The Cokedale mine was wrecked by an explosion on February 9.  There were seventeen men in the mine at the time of the explosion, and only two shot-firers were rescued after an undisclosed period.  Superintendent Bailess of the company declared that the explosion was due to the accidental discharge of blasting powder.  The mine is owned by the American Smelting and Refining company.  Note: the news article called this the Gale Mine, however, the actual mine name is Cokedale, according to the final investigation report.  Source document PDF Format

(From Bureau of Mines Report, by J. C. Roberts)

At about 9 p.m. the explosion forced dense volumes of flame, smoke, and dust out of the main slope and fan shaft with frightful violence.  Cars and timbers were hurled out of the slope, and the shock was felt in Trinidad, 9 miles away.  The explosion doors at the top of the fan shaft worked perfectly, and the fan did not stop.

Damage to the mine was moderate.  The explosion was caused by a blown-out shot in a room, accentuated by the detonation of a sack of dynamite left near the face of the room, and propagated by coal dust.

The explosive used was 40 percent nitroglycerin dynamite.  Coal was supposed to be undercut by hand, but some places were shot on the solid.  Clay was used for stemming.  All holes were loaded and fired by shot firers after the shift had checked out.  A complete electric blasting system had been installed but had been abandoned because of the men cutting the wires.  Sprinkling was done but not in rooms.  The mine was dusty.

A chief shotfirer and 8 assistants were in the mine with 8 entry men; 2 of the shot firers escaped, but the others were killed.  Two mine officials attempted rescue with helmets; one collapsed and died.  Another man without apparatus was suffocated while trying to reach him.  The only trained men were the shot firers.  Helmet crews from other mines arrived later and recovered the bodies.

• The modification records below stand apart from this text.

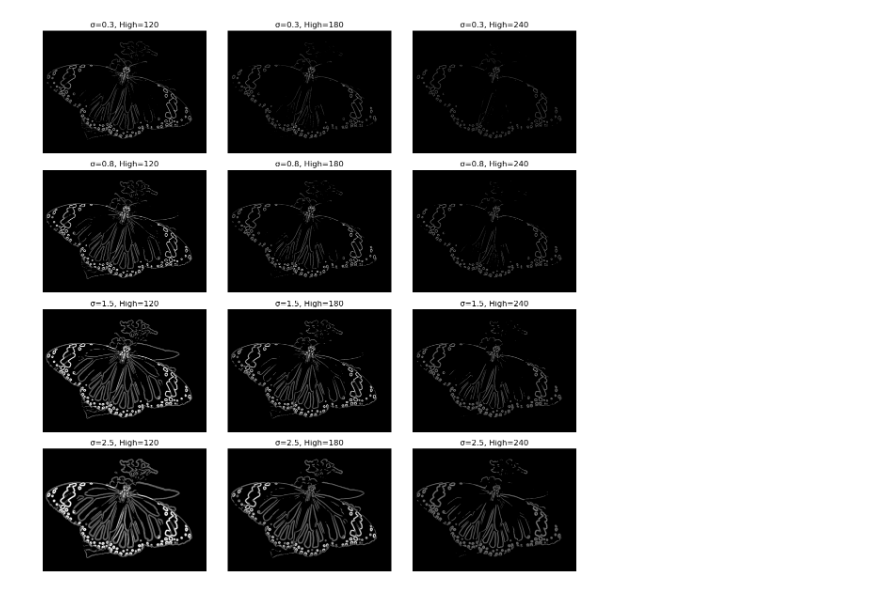
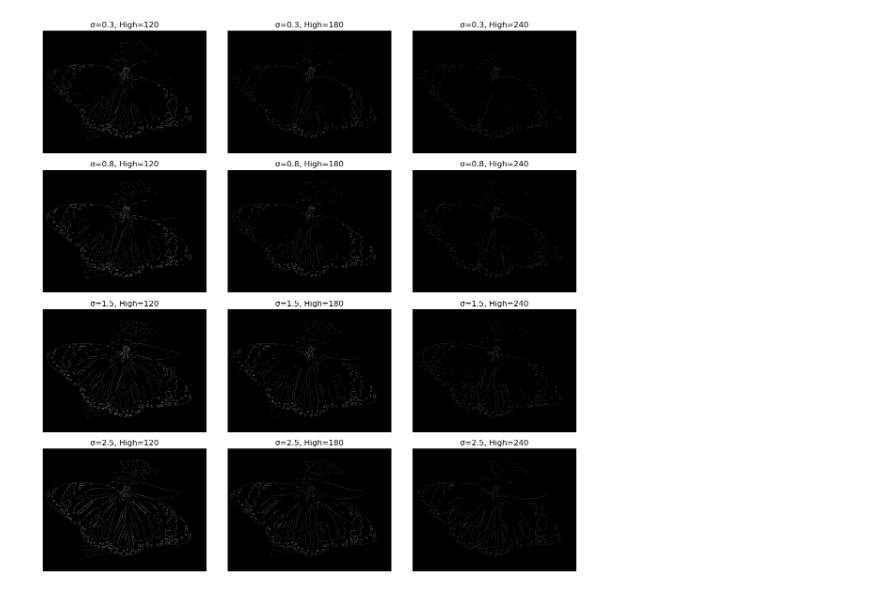
Before and after one commit to ShravaniLad15/CV, a Jupyter notebook: cv4.ipynb, the cells around one changed output. Saved outputs shown, nothing was run; the diff lists cells and outputs as text; code cells hidden in the pictures.

```diff
--- a/cv4.ipynb
+++ b/cv4.ipynb
@@ -1,3 +1,29 @@
+# %%
+import numpy as np
+def nms(mag, gx, gy):
+    H, W = mag.shape
+    out = np.zeros_like(mag)
+
+    angle = (np.rad2deg(np.arctan2(gy, gx)) + 180) % 180
+
+    for i in range(1, H-1):
+        for j in range(1, W-1):
+
+            a = round(angle[i, j] / 45) * 45 % 180
+
+            if a == 0:
+                n1, n2 = mag[i, j-1], mag[i, j+1]
+            elif a == 45:
+                n1, n2 = mag[i-1, j+1], mag[i+1, j-1]
+            elif a == 90:
+                n1, n2 = mag[i-1, j], mag[i+1, j]
+            else:  # 135
+                n1, n2 = mag[i-1, j-1], mag[i+1, j+1]
+
+            if mag[i, j] >= n1 and mag[i, j] >= n2:
+                out[i, j] = mag[i, j]
+
+    return out
 # %%
 import cv2
 import numpy as np
@@ -24,31 +50,33 @@ for sigma in sigmas:
     grad_x = cv2.Sobel(blur, cv2.CV_64F, 1, 0, ksize=3)
     grad_y = cv2.Sobel(blur, cv2.CV_64F, 0, 1, ksize=3)
 
     # Step 3: Gradient Magnitude
     mag = np.sqrt(grad_x**2 + grad_y**2)
     mag = (mag / mag.max()) * 255
     mag = mag.astype(np.uint8)
 
+    mag = nms(mag, grad_x, grad_y)
+
     for high in high_thresholds:
         low = int(low_ratio * high)
 
         # Step 4: Simple Thresholding (instead of full double threshold + hysteresis)
         edges = np.zeros_like(mag)
 
         strong = mag >= high
         weak = (mag >= low) & (mag < high)
 
         edges[strong] = 255
         edges[weak] = 100  # just to visualize weak edges
 
         plt.subplot(len(sigmas), len(high_thresholds), plot_no)
         plt.imshow(edges, cmap='gray')
         plt.title(f"σ={sigma}, High={high}")
         plt.axis('off')
 
         plot_no += 1
 
 plt.tight_layout()
 plt.show()
 # %% [output]
-[figure, old version]
+[figure, new version]
```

Rescuer Deaths

On February 9, 1911, E. A. Sutton, assistant superintendent of the Cokedale mine of the Carbon Coal & Coke Company, Carbondale, Colorado, lost his life while wearing a Draeger helmet-type oxygen breathing apparatus after an explosion in this mine in which 17 men were killed.

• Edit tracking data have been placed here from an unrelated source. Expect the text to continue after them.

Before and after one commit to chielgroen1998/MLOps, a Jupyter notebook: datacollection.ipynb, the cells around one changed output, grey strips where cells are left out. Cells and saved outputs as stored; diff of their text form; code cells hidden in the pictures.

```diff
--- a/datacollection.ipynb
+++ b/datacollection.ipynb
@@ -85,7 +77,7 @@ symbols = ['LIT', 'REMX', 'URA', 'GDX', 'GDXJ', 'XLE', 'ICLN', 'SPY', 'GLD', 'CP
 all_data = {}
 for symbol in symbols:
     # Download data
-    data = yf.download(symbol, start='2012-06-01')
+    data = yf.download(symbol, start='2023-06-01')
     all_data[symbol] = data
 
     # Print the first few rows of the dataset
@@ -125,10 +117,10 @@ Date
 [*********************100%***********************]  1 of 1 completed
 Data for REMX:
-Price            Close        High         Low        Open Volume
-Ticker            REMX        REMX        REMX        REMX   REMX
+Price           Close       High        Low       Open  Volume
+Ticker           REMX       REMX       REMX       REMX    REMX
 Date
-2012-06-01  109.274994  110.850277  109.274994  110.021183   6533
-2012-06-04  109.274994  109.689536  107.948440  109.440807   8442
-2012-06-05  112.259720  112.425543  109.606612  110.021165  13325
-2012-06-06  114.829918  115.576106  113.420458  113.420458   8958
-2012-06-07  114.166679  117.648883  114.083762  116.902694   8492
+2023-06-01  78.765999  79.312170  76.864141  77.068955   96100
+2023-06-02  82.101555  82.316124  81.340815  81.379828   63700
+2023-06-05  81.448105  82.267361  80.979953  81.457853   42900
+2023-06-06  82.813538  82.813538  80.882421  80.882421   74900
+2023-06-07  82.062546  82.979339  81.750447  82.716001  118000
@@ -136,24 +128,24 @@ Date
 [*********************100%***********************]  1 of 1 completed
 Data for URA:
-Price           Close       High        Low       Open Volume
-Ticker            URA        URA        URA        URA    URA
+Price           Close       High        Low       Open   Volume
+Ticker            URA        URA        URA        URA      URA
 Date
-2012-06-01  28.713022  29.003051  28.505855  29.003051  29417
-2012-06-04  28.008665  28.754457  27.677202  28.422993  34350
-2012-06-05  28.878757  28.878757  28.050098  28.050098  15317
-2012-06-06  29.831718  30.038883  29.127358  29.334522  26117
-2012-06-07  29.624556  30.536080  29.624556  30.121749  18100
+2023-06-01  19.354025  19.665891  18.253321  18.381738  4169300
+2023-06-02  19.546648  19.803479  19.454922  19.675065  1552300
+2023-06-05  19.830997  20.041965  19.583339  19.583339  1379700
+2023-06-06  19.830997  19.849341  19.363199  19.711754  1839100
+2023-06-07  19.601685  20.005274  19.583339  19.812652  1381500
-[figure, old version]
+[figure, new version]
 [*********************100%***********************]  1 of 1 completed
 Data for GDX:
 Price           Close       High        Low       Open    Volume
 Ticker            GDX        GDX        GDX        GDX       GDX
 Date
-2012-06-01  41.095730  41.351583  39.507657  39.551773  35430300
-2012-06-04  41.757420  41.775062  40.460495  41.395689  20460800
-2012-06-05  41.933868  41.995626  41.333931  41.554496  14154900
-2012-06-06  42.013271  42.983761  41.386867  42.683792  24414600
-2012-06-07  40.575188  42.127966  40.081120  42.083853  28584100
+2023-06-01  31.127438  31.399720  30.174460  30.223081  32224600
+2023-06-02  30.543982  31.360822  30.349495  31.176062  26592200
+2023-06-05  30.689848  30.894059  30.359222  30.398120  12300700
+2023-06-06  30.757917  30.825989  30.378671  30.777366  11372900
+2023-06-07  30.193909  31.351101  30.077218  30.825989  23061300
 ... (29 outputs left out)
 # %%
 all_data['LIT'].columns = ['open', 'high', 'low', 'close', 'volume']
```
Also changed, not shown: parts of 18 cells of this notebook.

This company was one of the first in Colorado to install oxygen breathing apparatus, but only three apparatus were purchased and available at the time of the explosion.  Sutton had worn the apparatus on only two previous occasions, for periods of one-half hour each, and therefore was not thoroughly familiar with its operation.

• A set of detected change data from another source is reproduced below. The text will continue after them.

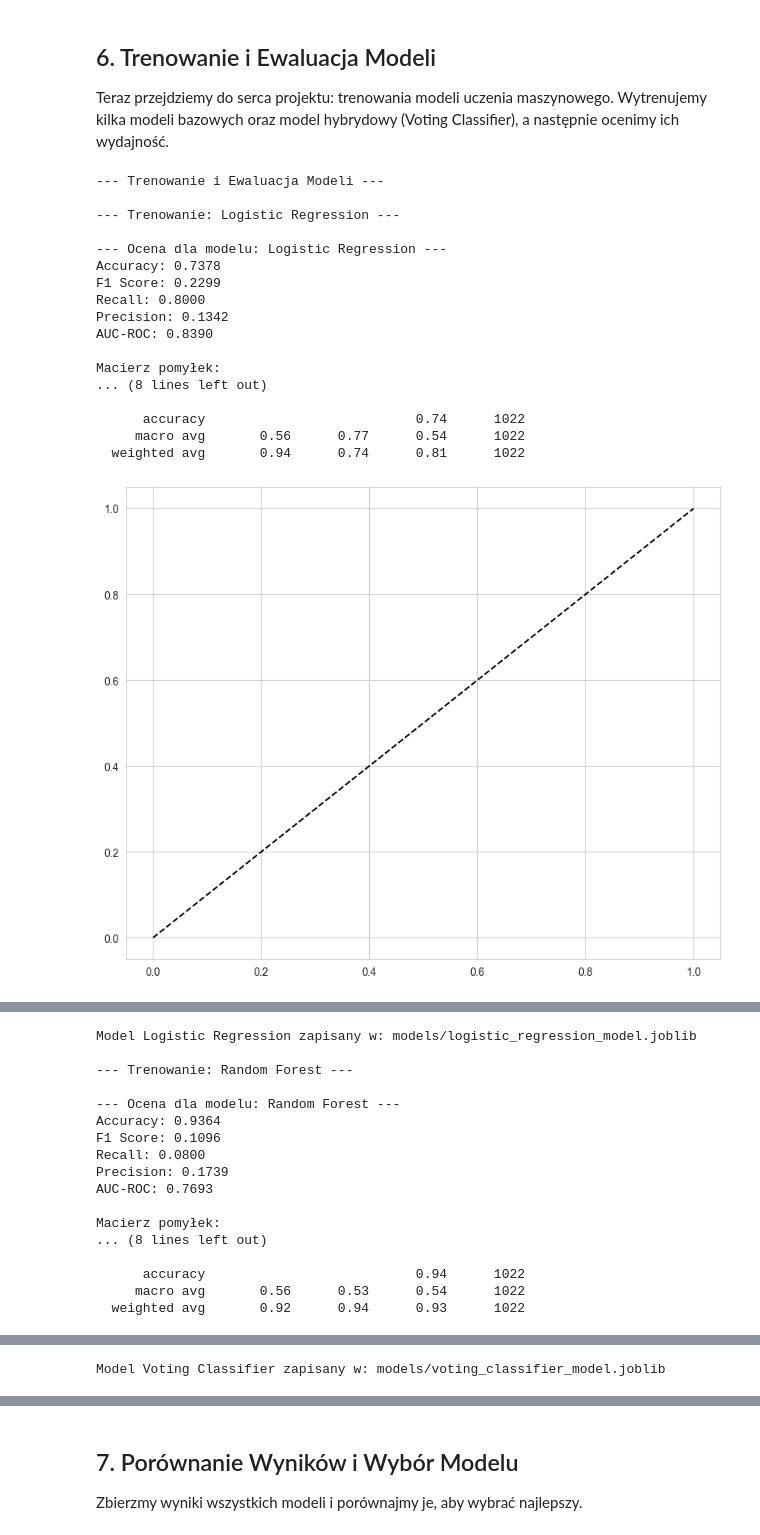
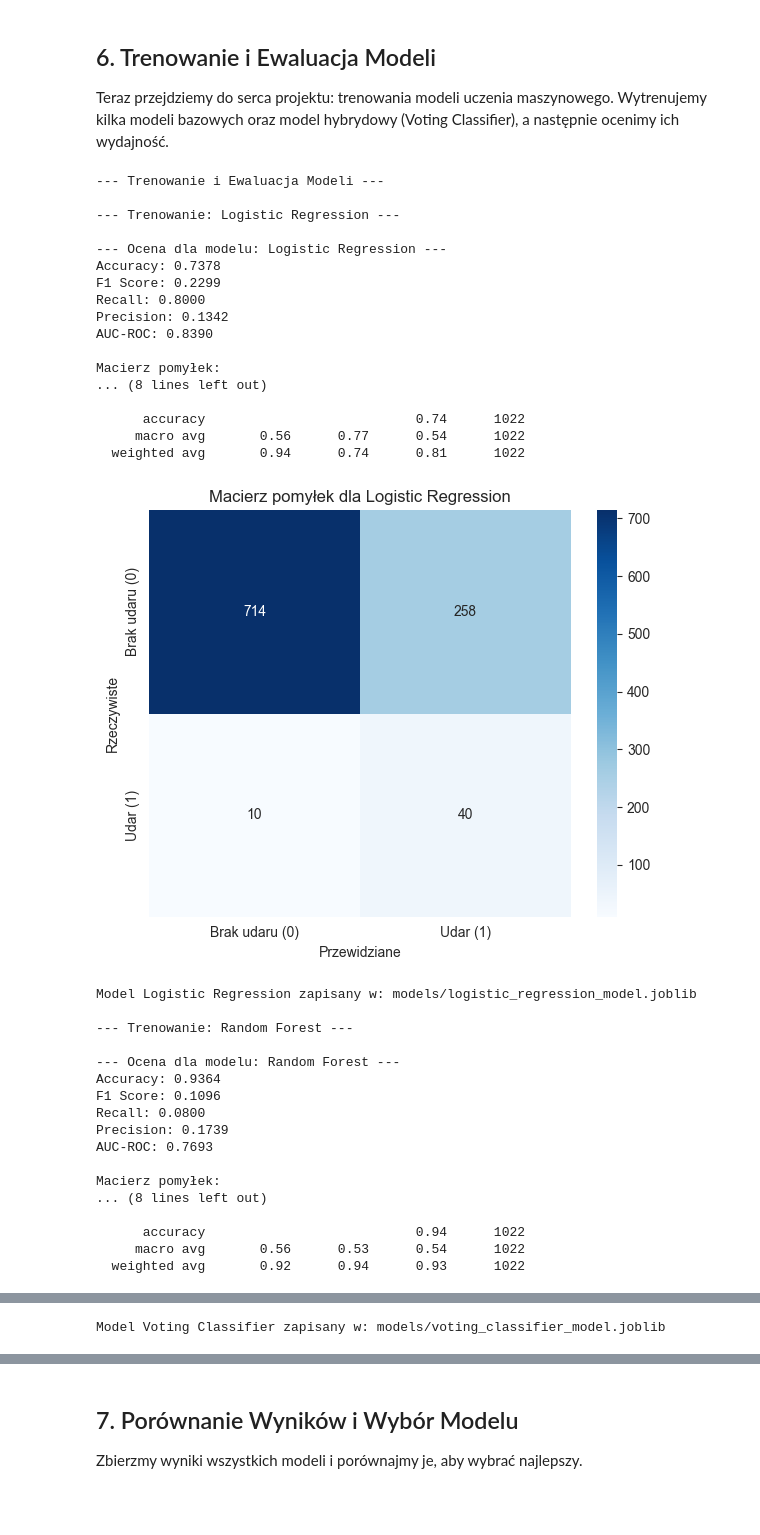
Before and after one commit to SzyMm0n/MAD-Clasification-Project, a Jupyter notebook: notebook.ipynb, the cells around one changed output, grey strips where cells are left out. Cells and saved outputs as stored; diff of their text form; code cells hidden in the pictures; blank space fills up the shorter version.

Commit message:
fix: piechart for binary features fix: removed redundant roc curve

```diff
--- a/notebook.ipynb
+++ b/notebook.ipynb
@@ -380,10 +375,6 @@ if not raw_df.empty:
     base_models_dict = define_base_models()
     trained_models = {}
     evaluation_results = {}
-
-    # Oś do wspólnego wykresu ROC
-    fig_roc_all, ax_roc_all = plt.subplots(figsize=(10, 8))
-    ax_roc_all.plot([0, 1], [0, 1], 'k--', label='Losowe zgadywanie')
 
     model_filenames = {
         "Logistic Regression": LOG_REG_MODEL_NAME,
@@ -394,18 +385,21 @@ if not raw_df.empty:
     # Trenowanie modeli bazowych
     for model_name, model_instance in base_models_dict.items():
         print(f"\n--- Trenowanie: {model_name} ---")
-        model_pipeline = create_full_model_pipeline(preprocessor_obj, model_instance, use_smote=True)
-        trained_pipeline = train_model(model_pipeline, X_train_df, y_train_series)
+        model_pipeline = create_full_model_pipeline(
+            preprocessor_obj, model_instance, use_smote=True)
+        trained_pipeline = train_model(
+            model_pipeline, X_train_df, y_train_series)
         trained_models[model_name] = trained_pipeline
 
         # Ewaluacja
-        y_pred_test, y_proba_test = get_predictions(trained_pipeline, X_test_df)
-        metrics, cm = print_evaluation_summary(model_name, y_test_series, y_pred_test, y_proba_test)
+        y_pred_test, y_proba_test = get_predictions(
+            trained_pipeline, X_test_df)
+        metrics, cm = print_evaluation_summary(
+            model_name, y_test_series, y_pred_test, y_proba_test)
         evaluation_results[model_name] = metrics
 
         # Wizualizacja
         plot_confusion_matrix_heatmap(cm, model_name, save_plot=True)
-        plot_roc_curve_custom(y_test_series, y_proba_test, model_name, ax=ax_roc_all)
 
         # Zapis modelu
         model_path = os.path.join(MODEL_SAVE_DIR, model_filenames[model_name])
@@ -425,43 +419,53 @@ if not raw_df.empty:
     trained_models["Voting Classifier"] = trained_vc_pipeline
 
     # Ewaluacja Voting Classifier
-    y_pred_vc_test, y_proba_vc_test = get_predictions(trained_vc_pipeline, X_test_df)
-    metrics_vc, cm_vc = print_evaluation_summary("Voting Classifier", y_test_series, y_pred_vc_test, y_proba_vc_test)
+    y_pred_vc_test, y_proba_vc_test = get_predictions(
+        trained_vc_pipeline, X_test_df)
+    metrics_vc, cm_vc = print_evaluation_summary(
+        "Voting Classifier", y_test_series, y_pred_vc_test, y_proba_vc_test)
     evaluation_results["Voting Classifier"] = metrics_vc
     plot_confusion_matrix_heatmap(cm_vc, "Voting Classifier", save_plot=True)
-    plot_roc_curve_custom(y_test_series, y_proba_vc_test, "Voting Classifier", ax=ax_roc_all)
 
     # Zapis Voting Classifier
     model_path_vc = os.path.join(MODEL_SAVE_DIR, VOTING_MODEL_NAME)
     joblib.dump(trained_vc_pipeline, model_path_vc)
     print(f"Model Voting Classifier zapisany w: {model_path_vc}")
 
-    # Finalizacja wykresu ROC
-    ax_roc_all.set_xlabel('False Positive Rate')
-    ax_roc_all.set_ylabel('True Positive Rate')
-    ax_roc_all.set_title('Krzywe ROC dla Porównywanych Modeli')
-    ax_roc_all.legend(loc='lower right')
-    plt.tight_layout()
-    plt.savefig(os.path.join(RESULTS_DIR, 'roc_curves_comparison.png'))
-    plt.show()
 else:
     print("DataFrame jest pusty, pomijanie Trenowania i Ewaluacji.")
 # %% [output]
 --- Trenowanie i Ewaluacja Modeli ---
 
 --- Trenowanie: Logistic Regression ---
 
 --- Ocena dla modelu: Logistic Regression ---
 Accuracy: 0.7378
 F1 Score: 0.2299
 Recall: 0.8000
 Precision: 0.1342
 AUC-ROC: 0.8390
 
 Macierz pomyłek:
 ... (8 lines left out)
 
       accuracy                           0.74      1022
      macro avg       0.56      0.77      0.54      1022
   weighted avg       0.94      0.74      0.81      1022
-[figure, old version]
+[figure, new version]
+Model Logistic Regression zapisany w: models/logistic_regression_model.joblib
+
+--- Trenowanie: Random Forest ---
+
+--- Ocena dla modelu: Random Forest ---
+Accuracy: 0.9364
+F1 Score: 0.1096
+Recall: 0.0800
+Precision: 0.1739
+AUC-ROC: 0.7693
+
+Macierz pomyłek:
+... (8 lines left out)
+
+      accuracy                           0.94      1022
+     macro avg       0.56      0.53      0.54      1022
+  weighted avg       0.92      0.94      0.93      1022
@@ -469,17 +472,0 @@ Macierz pomyłek:
-Model Logistic Regression zapisany w: models/logistic_regression_model.joblib
-
---- Trenowanie: Random Forest ---
-
---- Ocena dla modelu: Random Forest ---
-Accuracy: 0.9364
-F1 Score: 0.1096
-Recall: 0.0800
-Precision: 0.1739
-AUC-ROC: 0.7693
-
-Macierz pomyłek:
-... (8 lines left out)
-
-      accuracy                           0.94      1022
-     macro avg       0.56      0.53      0.54      1022
-  weighted avg       0.92      0.94      0.93      1022
```
Also changed, not shown: parts of 4 cells of this notebook.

Sutton and a superintendent from a neighboring mine each put on an apparatus and left the third at the fresh-air base in reserve.  When they had traveled a considerable distance from the fresh-air base, his companion, who was traveling about 150 feet behind Mr. Sutton, saw him struggle with his apparatus and suddenly fall.  The companion immediately returned to fresh air for help.

After considerable delay, two workmen volunteered to go after Sutton without the aid of respiratory protection.  When they reached a point within about 100 yards of where he was lying, one collapsed and the other returned to fresh air.

Thirty minutes thereafter additional apparatus crews arrived and recovered the bodies of Sutton and the workman.  They were treated with a pulmotor for more than an hour, but neither could be revived.

Examination of Sutton's apparatus revealed that one of the potash cartridges had not been connected at the bottom.  This permitted the injector to pull in outside air, which presumably contained carbon monoxide.

In the same incident, Robert Meek, a volunteer rescuer, also lost his life.  Meek fell unconscious from blackdamp after venturing ahead of the air circuit.  He died a few minutes after he was carried out of the mine.  Source document  PDF Format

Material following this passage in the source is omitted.